How do you prevent it?

A very effective and simple vaccination! The tetanus vaccination is part of most country’s childhood vaccination schedule.

When do you need the tetanus vaccination?

The vast majority of travellers will be up to date with their tetanus vaccination. If you need a booster, you can get one on it’s own, or tie it in with the diphtheria-tetanus-polio (DTP) vaccination. In the UK, your last scheduled vaccination was at 14 years old. If you have not had a booster in the last 10 years, it is worth arranging one. There is no required time to get this booster – it can be done at any time before you leave.

How much does the tetanus vaccination cost?

The tetanus vaccination is usually free on the NHS, obtainable through your GP. There will often be a charge, however, if you attend a private travel clinic to obtain your vaccinations.

** Recommended for all travellers to Thailand **

What is typhoid?

Typhoid fever (or enteric fever) is an infection caused by bacteria found in contaminated food and water. The majority of cases worldwide are found in Asia. Symptoms include fever, headache, muscle or joint pains, constipation or diarrhoea and a rash. Complications include intestinal bleeding and perforation (a hole in the intestinal wall).

How do you prevent it?

Good hygiene and sanitation reduced the risk. It can be impossible to know how ‘safe’ local food and water is however, so the vaccination is strongly recommended for all visitors to Thailand. Ensure all water comes from sealed bottles, or recently boiled. Avoid ice in your drink.

When do you need the typhoid vaccination?

The typhoid vaccination is given in one single dose. It should be given 1 month before you travel, but can be given nearer your travel date.

 How much does the typhoid vaccination cost?

The typhoid vaccination is usually free on the NHS, obtainable through your GP. There will often be a charge, however, if you attend a private travel clinic to obtain your vaccinations.

** Recommended for some travellers to Thailand **

What is cholera?

Cholera is a bacterial infection that can be fatal.

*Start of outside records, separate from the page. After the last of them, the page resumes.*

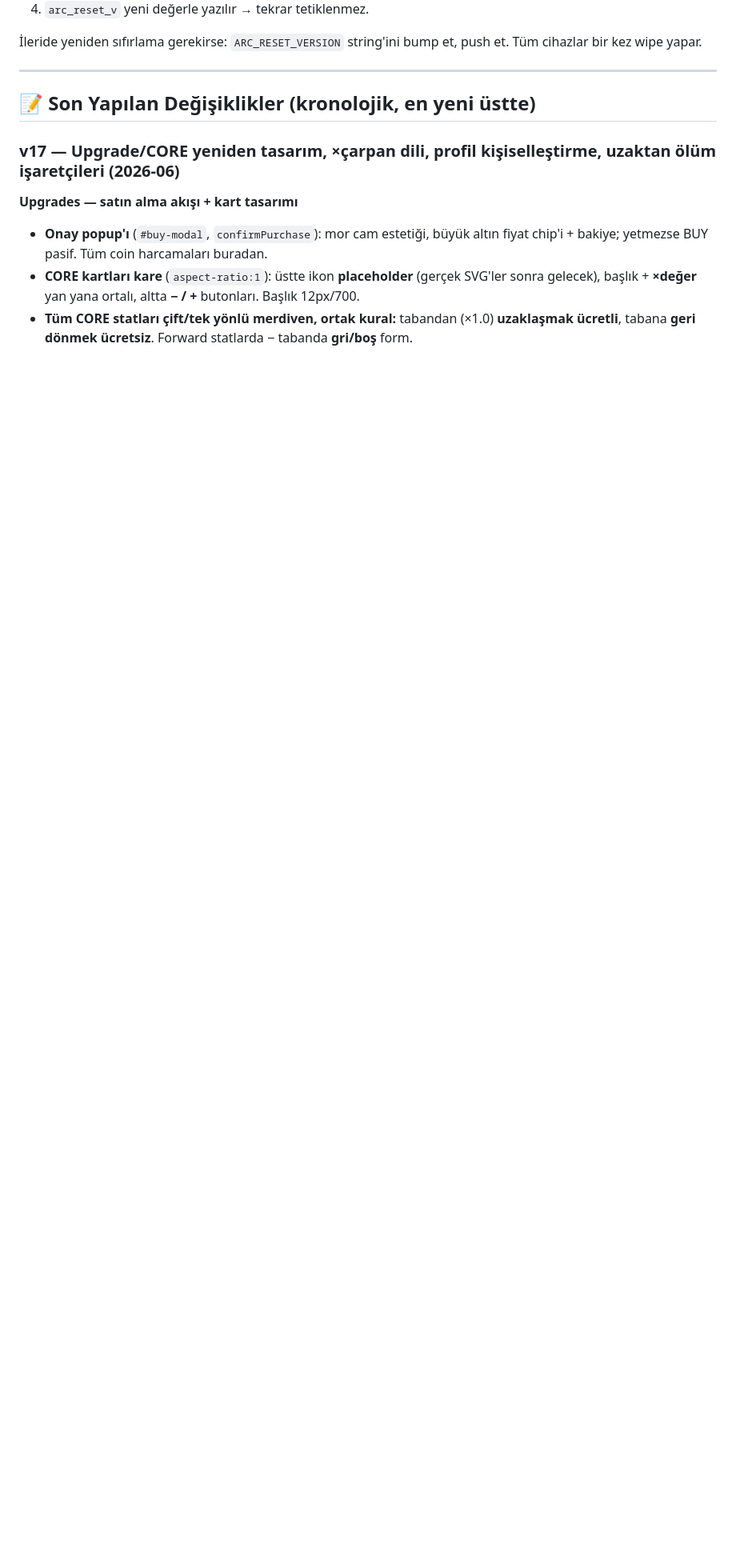
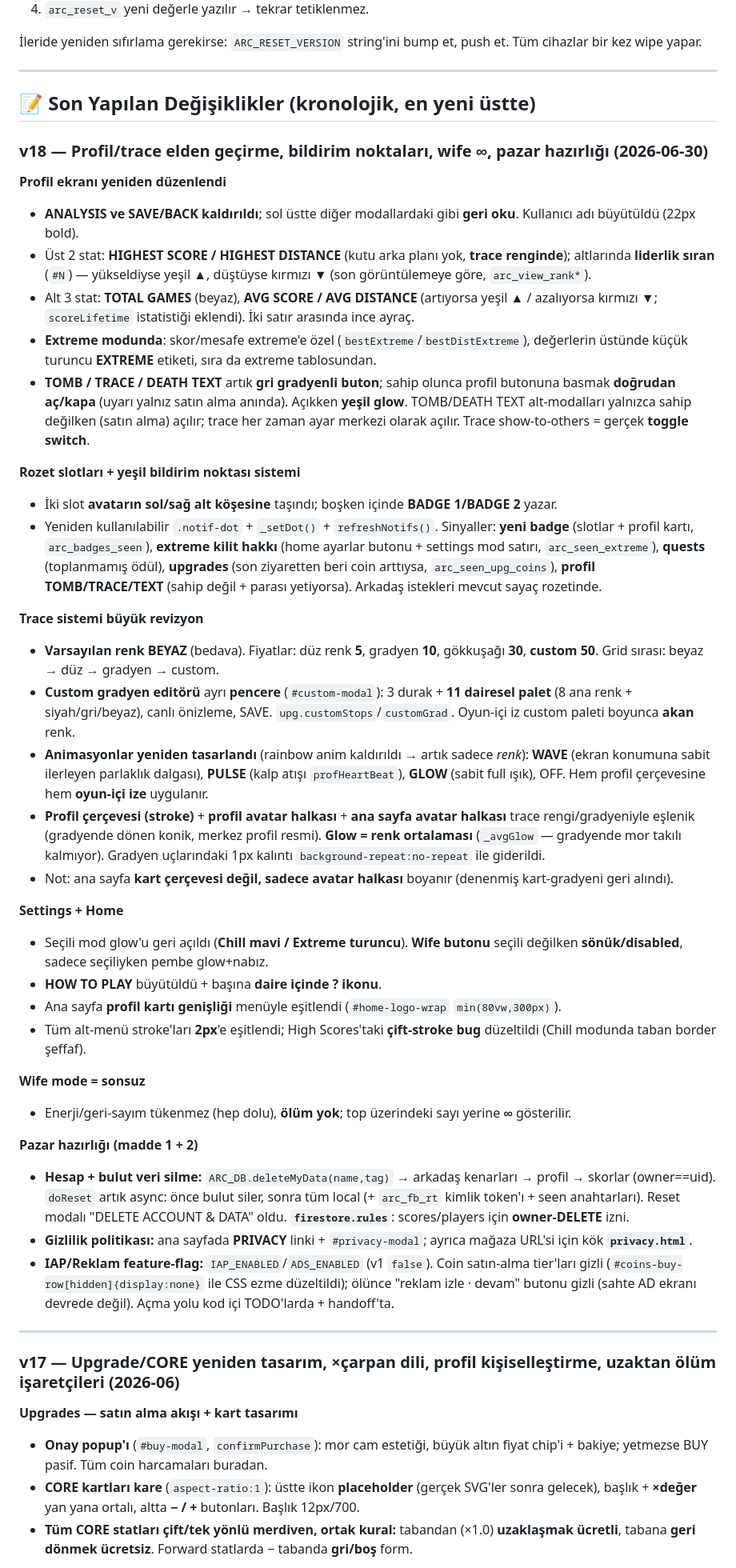
Before and after one commit to bugrasulukcu/ArcRise, a Markdown page: DEVELOPMENT_LOG.md, the part around the change. Shown at 80% size. Drawn GitHub-style; blank space fills up the shorter version.

Commit message:
auto: DEVELOPMENT_LOG.md guncellendi

```diff
--- a/DEVELOPMENT_LOG.md
+++ b/DEVELOPMENT_LOG.md
@@ -380,6 +380,42 @@ App yüklenince:
 
 ## 📝 Son Yapılan Değişiklikler (kronolojik, en yeni üstte)
 
+### v18 — Profil/trace elden geçirme, bildirim noktaları, wife ∞, pazar hazırlığı (2026-06-30)
+
+**Profil ekranı yeniden düzenlendi**
+- **ANALYSIS ve SAVE/BACK kaldırıldı**; sol üstte diğer modallardaki gibi **geri oku**. Kullanıcı adı büyütüldü (22px bold).
+- Üst 2 stat: **HIGHEST SCORE / HIGHEST DISTANCE** (kutu arka planı yok, **trace renginde**); altlarında **liderlik sıran** (`#N`) — yükseldiyse yeşil ▲, düştüyse kırmızı ▼ (son görüntülemeye göre, `arc_view_rank*`).
+- Alt 3 stat: **TOTAL GAMES** (beyaz), **AVG SCORE / AVG DISTANCE** (artıyorsa yeşil ▲ / azalıyorsa kırmızı ▼; `scoreLifetime` istatistiği eklendi). İki satır arasında ince ayraç.
+- **Extreme modunda**: skor/mesafe extreme'e özel (`bestExtreme`/`bestDistExtreme`), değerlerin üstünde küçük turuncu **EXTREME** etiketi, sıra da extreme tablosundan.
+- **TOMB / TRACE / DEATH TEXT** artık **gri gradyenli buton**; sahip olunca profil butonuna basmak **doğrudan aç/kapa** (uyarı yalnız satın alma anında). Açıkken **yeşil glow**. TOMB/DEATH TEXT alt-modalları yalnızca sahip değilken (satın alma) açılır; trace her zaman ayar merkezi olarak açılır. Trace show-to-others = gerçek **toggle switch**.
+
+**Rozet slotları + yeşil bildirim noktası sistemi**
+- İki slot **avatarın sol/sağ alt köşesine** taşındı; boşken içinde **BADGE 1/BADGE 2** yazar.
+- Yeniden kullanılabilir `.notif-dot` + `_setDot()` + `refreshNotifs()`. Sinyaller: **yeni badge** (slotlar + profil kartı, `arc_badges_seen`), **extreme kilit hakkı** (home ayarlar butonu + settings mod satırı, `arc_seen_extreme`), **quests** (toplanmamış ödül), **upgrades** (son ziyaretten beri coin arttıysa, `arc_seen_upg_coins`), **profil TOMB/TRACE/TEXT** (sahip değil + parası yetiyorsa). Arkadaş istekleri mevcut sayaç rozetinde.
+
+**Trace sistemi büyük revizyon**
+- **Varsayılan renk BEYAZ** (bedava). Fiyatlar: düz renk **5**, gradyen **10**, gökkuşağı **30**, **custom 50**. Grid sırası: beyaz → düz → gradyen → custom.
+- **Custom gradyen editörü** ayrı **pencere** (`#custom-modal`): 3 durak + **11 dairesel palet** (8 ana renk + siyah/gri/beyaz), canlı önizleme, SAVE. `upg.customStops`/`customGrad`. Oyun-içi iz custom paleti boyunca **akan** renk.
+- **Animasyonlar yeniden tasarlandı** (rainbow anim kaldırıldı → artık sadece *renk*): **WAVE** (ekran konumuna sabit ilerleyen parlaklık dalgası), **PULSE** (kalp atışı `profHeartBeat`), **GLOW** (sabit full ışık), OFF. Hem profil çerçevesine hem **oyun-içi ize** uygulanır.
+- **Profil çerçevesi (stroke)** + **profil avatar halkası** + **ana sayfa avatar halkası** trace rengi/gradyeniyle eşlenik (gradyende dönen konik, merkez profil resmi). **Glow = renk ortalaması** (`_avgGlow` — gradyende mor takılı kalmıyor). Gradyen uçlarındaki 1px kalıntı `background-repeat:no-repeat` ile giderildi.
+- Not: ana sayfa **kart çerçevesi değil, sadece avatar halkası** boyanır (denenmiş kart-gradyeni geri alındı).
+
+**Settings + Home**
+- Seçili mod glow'u geri açıldı (**Chill mavi / Extreme turuncu**). **Wife butonu** seçili değilken **sönük/disabled**, sadece seçiliyken pembe glow+nabız.
+- **HOW TO PLAY** büyütüldü + başına **daire içinde ? ikonu**.
+- Ana sayfa **profil kartı genişliği** menüyle eşitlendi (`#home-logo-wrap` `min(80vw,300px)`).
+- Tüm alt-menü stroke'ları **2px**'e eşitlendi; High Scores'taki **çift-stroke bug** düzeltildi (Chill modunda taban border şeffaf).
+
+**Wife mode = sonsuz**
+- Enerji/geri-sayım tükenmez (hep dolu), **ölüm yok**; top üzerindeki sayı yerine **∞** gösterilir.
+
+**Pazar hazırlığı (madde 1 + 2)**
+- **Hesap + bulut veri silme:** `ARC_DB.deleteMyData(name,tag)` → arkadaş kenarları → profil → skorlar (owner==uid). `doReset` artık async: önce bulut siler, sonra tüm local (+ `arc_fb_rt` kimlik token'ı + seen anahtarları). Reset modalı "DELETE ACCOUNT & DATA" oldu. **`firestore.rules`**: scores/players için **owner-DELETE** izni.
+- **Gizlilik politikası:** ana sayfada **PRIVACY** linki + `#privacy-modal`; ayrıca mağaza URL'si için kök **`privacy.html`**.
+- **IAP/Reklam feature-flag:** `IAP_ENABLED`/`ADS_ENABLED` (v1 `false`). Coin satın-alma tier'ları gizli (`#coins-buy-row[hidden]{display:none}` ile CSS ezme düzeltildi); ölünce "reklam izle · devam" butonu gizli (sahte AD ekranı devrede değil). Açma yolu kod içi TODO'larda + handoff'ta.
+
+---
+
 ### v17 — Upgrade/CORE yeniden tasarım, ×çarpan dili, profil kişiselleştirme, uzaktan ölüm işaretçileri (2026-06)
 
 **Upgrades — satın alma akışı + kart tasarımı**
```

It is transmitted through contaminated food and water. Symptoms include severe watery diarrhoea, painful stomach cramps and vomiting. Without immediate treatment, dehydration sets in and you could go into shock.

How do you prevent it?

Good hygiene and sanitation reduced the risk. It is particularly contagious if the stools of an infected person reach a water supply – through overcrowding or a communal water supply. The vaccination is strongly recommended for certain groups of people – aid workers, visiting sites of current or previous cholera infections, and when you may be in remote locations without access to safe supplies of water. If you are unable to find bottled water, only drink water that has recently been bottled.

Speak to your GP or a nurse about whether you need the vaccination.

When do you need the cholera vaccination?

The cholera vaccination is given in the form of a liquid drink. Several doses should be taken approximately 4 weeks apart.

How much does the cholera vaccination cost?

The cholera vaccination is usually free on the NHS, obtainable through your GP. There will often be a charge, however, if you attend a private travel clinic to obtain your vaccinations.

** Recommended for some travellers to Thailand **

** Recommended for some travellers to Thailand **

** Recommended for some travellers to Thailand **

** Recommended for some travellers to Thailand **

Other risks

Certification requirements

The only proof of vaccination you require when entering Thailand is if you have come from a country with an ‘at risk of yellow fever’ status. That means you’ve either travelled in the country, you live in the country, or even if you’ve spent more than 12 hours transiting through the country – this includes airport layovers!

Which countries have a risk of yellow fever?

Angola, Argentina, Benin, Bolivia, Brazil, Burkino Faso, Burundi, Cameroon, Central African Republic, Chad, Colombia, Congo, Cote d’Ivorie, Democratic Republic of the Congo, Ecuador, Equatorial Guinea, Ethiopia, French Guiana, Gabon, Gambia, Ghana, Gunea, Guinea-Bissau, Guyana, Kenya, Liberia, Mali, Mauritania, Niger, Nigeria, Panama, Paraguay, Peru, Senegal, Sierra Leone, South Sudan, Sudan, Suriname, Togo, Trinidad and Tobago, Uganda, Venezuela